In this article, I propose an original re-interpretation of the encounter between deconstruction and psychoanalysis as it is described by Jacques Derrida in his early essay “Freud and the scene of writing” (1966). My working hypothesis is that Derrida first reads psychoanalysis as a partially deconstructive human science. To test this hypothesis, I begin by demonstrating that Derrida’s reading draws on the description of deconstructive sciences offered since his early version of Grammatology (1965-66). Second, I explain that it traces across Freud’s work the increasing adequation of the psychoanalytic account of psychism to the model of a somehow spontaneous archiving machine. Finally, I show that, for Derrida, as a consequence of this adequation, psychism – understood as the origin of life, temporalization and the relation to the other – also marks the beginning of the history of technics. As my analyses develop, it should become increasingly evident that any critical assessments of Derrida’s encounter with psychoanalysis must reckon with the overall project of deconstruction in which this encounter is inscribed.
|Translated title of the contribution
|The being-in-the-world of psyche: Derrida’s early reading of Freud

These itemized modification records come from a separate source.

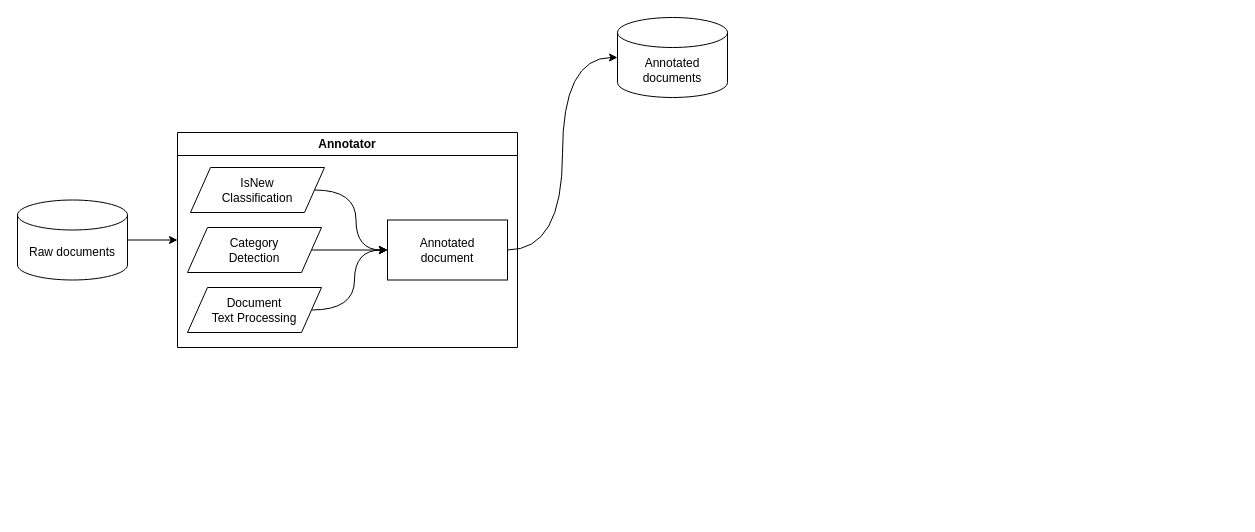
Above: postly.drawio in lllchak/postly (draw.io), before the change. Source tidied: cells renumbered, new cells numbered last; positions are measured from the earlier drawing's top-left corner, leaving out a move shared by most shapes. Both pictures are drawn from the tidied source at 100%, with x=0, y=0 at pixel (17, 17).
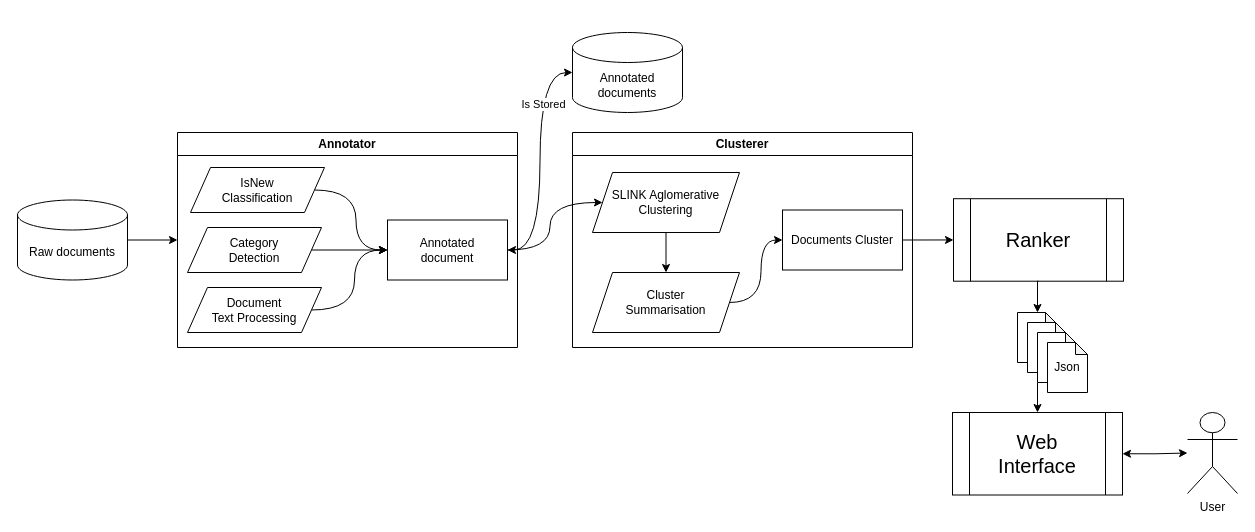
The same diagram, later.

Commit message:
master - architecture prefinal

Unchanged cells that the change refers to:
```xml
<mxCell id="3" value="Raw documents" style="shape=cylinder3;whiteSpace=wrap;html=1;boundedLbl=1;backgroundOutline=1;size=15;" parent="1" vertex="1">
  <mxGeometry y="182.5" width="110" height="80" as="geometry" />
</mxCell>
<mxCell id="4" value="Annotator" style="swimlane;whiteSpace=wrap;html=1;" parent="1" vertex="1">
  <mxGeometry x="160" y="115" width="340" height="215" as="geometry" />
</mxCell>
<mxCell id="11" value="Annotated&lt;div&gt;document&lt;/div&gt;" style="rounded=0;whiteSpace=wrap;html=1;" parent="4" vertex="1">
  <mxGeometry x="210" y="87.5" width="120" height="60" as="geometry" />
</mxCell>
```

The edit, as a diff of the source:
```diff
@@
-    <mxCell id="2" style="edgeStyle=orthogonalEdgeStyle;rounded=0;jettySize=auto;html=1;exitX=1;exitY=0.5;exitDx=0;exitDy=0;exitPerimeter=0;entryX=0;entryY=0.5;entryDx=0;entryDy=0;" parent="1" edge="1" source="3" target="4">
-      <mxGeometry relative="1" as="geometry" />
-    </mxCell>
@@
     <mxCell id="12" value="Annotated documents" style="shape=cylinder3;whiteSpace=wrap;html=1;boundedLbl=1;backgroundOutline=1;size=15;" parent="1" vertex="1">
-      <mxGeometry x="600" width="110" height="80" as="geometry" />
+      <mxGeometry x="555" y="15" width="110" height="80" as="geometry" />
     </mxCell>
+    <mxCell id="2" style="edgeStyle=orthogonalEdgeStyle;rounded=0;jettySize=auto;html=1;exitX=1;exitY=0.5;exitDx=0;exitDy=0;exitPerimeter=0;entryX=0;entryY=0.5;entryDx=0;entryDy=0;" parent="1" edge="1" source="3" target="4">
+      <mxGeometry relative="1" as="geometry" />
+    </mxCell>
-    <mxCell id="13" style="edgeStyle=orthogonalEdgeStyle;rounded=0;jettySize=auto;html=1;exitX=1;exitY=0.5;exitDx=0;exitDy=0;entryX=0;entryY=0.5;entryDx=0;entryDy=0;entryPerimeter=0;curved=1;" parent="1" edge="1" source="11" target="12">
+    <mxCell id="13" style="edgeStyle=orthogonalEdgeStyle;rounded=0;jettySize=auto;html=1;exitX=1;exitY=0.5;exitDx=0;exitDy=0;entryX=0;entryY=0.5;entryDx=0;entryDy=0;entryPerimeter=0;curved=1;startArrow=classic;startFill=1;" parent="1" edge="1" source="11" target="12">
       <mxGeometry relative="1" as="geometry" />
     </mxCell>
+    <mxCell id="14" value="Is Stored" style="edgeLabel;html=1;align=center;verticalAlign=middle;" parent="13" vertex="1">
+      <mxGeometry x="0.29" y="-2" relative="1" as="geometry">
+        <mxPoint x="1" y="-23" as="offset" />
+      </mxGeometry>
+    </mxCell>
+    <mxCell id="15" value="Clusterer" style="swimlane;whiteSpace=wrap;html=1;startSize=23;" parent="1" vertex="1">
+      <mxGeometry x="555" y="115" width="340" height="215" as="geometry" />
+    </mxCell>
+    <mxCell id="16" style="edgeStyle=orthogonalEdgeStyle;rounded=0;jettySize=auto;html=1;exitX=0.5;exitY=1;exitDx=0;exitDy=0;entryX=0.5;entryY=0;entryDx=0;entryDy=0;" parent="15" edge="1" source="17" target="20">
+      <mxGeometry relative="1" as="geometry" />
+    </mxCell>
+    <mxCell id="17" value="SLINK Aglomerative&lt;div&gt;Clustering&lt;/div&gt;" style="shape=parallelogram;perimeter=parallelogramPerimeter;whiteSpace=wrap;html=1;fixedSize=1;" parent="15" vertex="1">
+      <mxGeometry x="20" y="40" width="147" height="60" as="geometry" />
+    </mxCell>
+    <mxCell id="18" value="Documents Cluster" style="rounded=0;whiteSpace=wrap;html=1;" parent="15" vertex="1">
+      <mxGeometry x="210" y="77.5" width="120" height="60" as="geometry" />
+    </mxCell>
+    <mxCell id="19" style="edgeStyle=orthogonalEdgeStyle;rounded=0;jettySize=auto;html=1;exitX=1;exitY=0.5;exitDx=0;exitDy=0;entryX=0;entryY=0.5;entryDx=0;entryDy=0;curved=1;" parent="15" edge="1" source="20" target="18">
+      <mxGeometry relative="1" as="geometry" />
+    </mxCell>
+    <mxCell id="20" value="&lt;div&gt;Cluster&lt;/div&gt;&lt;div&gt;Summarisation&lt;/div&gt;" style="shape=parallelogram;perimeter=parallelogramPerimeter;whiteSpace=wrap;html=1;fixedSize=1;" parent="15" vertex="1">
+      <mxGeometry x="20" y="140" width="147" height="60" as="geometry" />
+    </mxCell>
+    <mxCell id="21" style="edgeStyle=orthogonalEdgeStyle;rounded=0;jettySize=auto;html=1;exitX=1;exitY=0.5;exitDx=0;exitDy=0;entryX=0;entryY=0.5;entryDx=0;entryDy=0;curved=1;" parent="1" edge="1" source="11" target="17">
+      <mxGeometry relative="1" as="geometry" />
+    </mxCell>
+    <mxCell id="22" value="&lt;font style=&quot;font-size: 20px;&quot;&gt;Ranker&lt;/font&gt;" style="shape=process;whiteSpace=wrap;html=1;backgroundOutline=1;" parent="1" vertex="1">
+      <mxGeometry x="936" y="181.2" width="170" height="82.5" as="geometry" />
+    </mxCell>
+    <mxCell id="23" style="edgeStyle=orthogonalEdgeStyle;rounded=0;jettySize=auto;html=1;exitX=1;exitY=0.5;exitDx=0;exitDy=0;entryX=0;entryY=0.5;entryDx=0;entryDy=0;" parent="1" edge="1" source="18" target="22">
+      <mxGeometry relative="1" as="geometry" />
+    </mxCell>
+    <mxCell id="24" style="shape=note;whiteSpace=wrap;html=1;backgroundOutline=1;darkOpacity=0.05;size=12;" parent="1" vertex="1">
+      <mxGeometry x="1000" y="295" width="40" height="50" as="geometry" />
+    </mxCell>
+    <mxCell id="25" style="shape=note;whiteSpace=wrap;html=1;backgroundOutline=1;darkOpacity=0.05;size=12;" parent="1" vertex="1">
+      <mxGeometry x="1010" y="305" width="40" height="50" as="geometry" />
+    </mxCell>
+    <mxCell id="26" style="edgeStyle=orthogonalEdgeStyle;rounded=0;jettySize=auto;html=1;exitX=0;exitY=1;exitDx=0;exitDy=0;exitPerimeter=0;entryX=0.5;entryY=0;entryDx=0;entryDy=0;" parent="1" edge="1" source="27" target="31">
+      <mxGeometry relative="1" as="geometry" />
+    </mxCell>
+    <mxCell id="27" style="shape=note;whiteSpace=wrap;html=1;backgroundOutline=1;darkOpacity=0.05;size=12;" parent="1" vertex="1">
+      <mxGeometry x="1020" y="315" width="40" height="50" as="geometry" />
+    </mxCell>
+    <mxCell id="28" value="Json" style="shape=note;whiteSpace=wrap;html=1;backgroundOutline=1;darkOpacity=0.05;size=12;" parent="1" vertex="1">
+      <mxGeometry x="1030" y="325" width="40" height="50" as="geometry" />
+    </mxCell>
+    <mxCell id="29" style="edgeStyle=orthogonalEdgeStyle;rounded=0;jettySize=auto;html=1;exitX=0.5;exitY=1;exitDx=0;exitDy=0;entryX=0.5;entryY=0;entryDx=0;entryDy=0;entryPerimeter=0;" parent="1" edge="1" source="22" target="24">
+      <mxGeometry relative="1" as="geometry" />
+    </mxCell>
+    <mxCell id="30" style="edgeStyle=orthogonalEdgeStyle;rounded=0;jettySize=auto;html=1;exitX=1;exitY=0.5;exitDx=0;exitDy=0;startArrow=classic;startFill=1;" parent="1" edge="1" source="31" target="32">
+      <mxGeometry relative="1" as="geometry" />
+    </mxCell>
+    <mxCell id="31" value="&lt;span style=&quot;font-size: 20px;&quot;&gt;Web&lt;/span&gt;&lt;br&gt;&lt;div&gt;&lt;font style=&quot;font-size: 20px;&quot;&gt;Interface&lt;/font&gt;&lt;/div&gt;" style="shape=process;whiteSpace=wrap;html=1;backgroundOutline=1;" parent="1" vertex="1">
+      <mxGeometry x="935" y="395" width="170" height="82.5" as="geometry" />
+    </mxCell>
+    <mxCell id="32" value="User" style="shape=umlActor;verticalLabelPosition=bottom;verticalAlign=top;html=1;outlineConnect=0;" parent="1" vertex="1">
+      <mxGeometry x="1170" y="395" width="50" height="81" as="geometry" />
+    </mxCell>
```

|Number of pages
|Rivista Internazionale di Filosofia e Psicologia
|Published - 2022
- Life: Psychoanalysis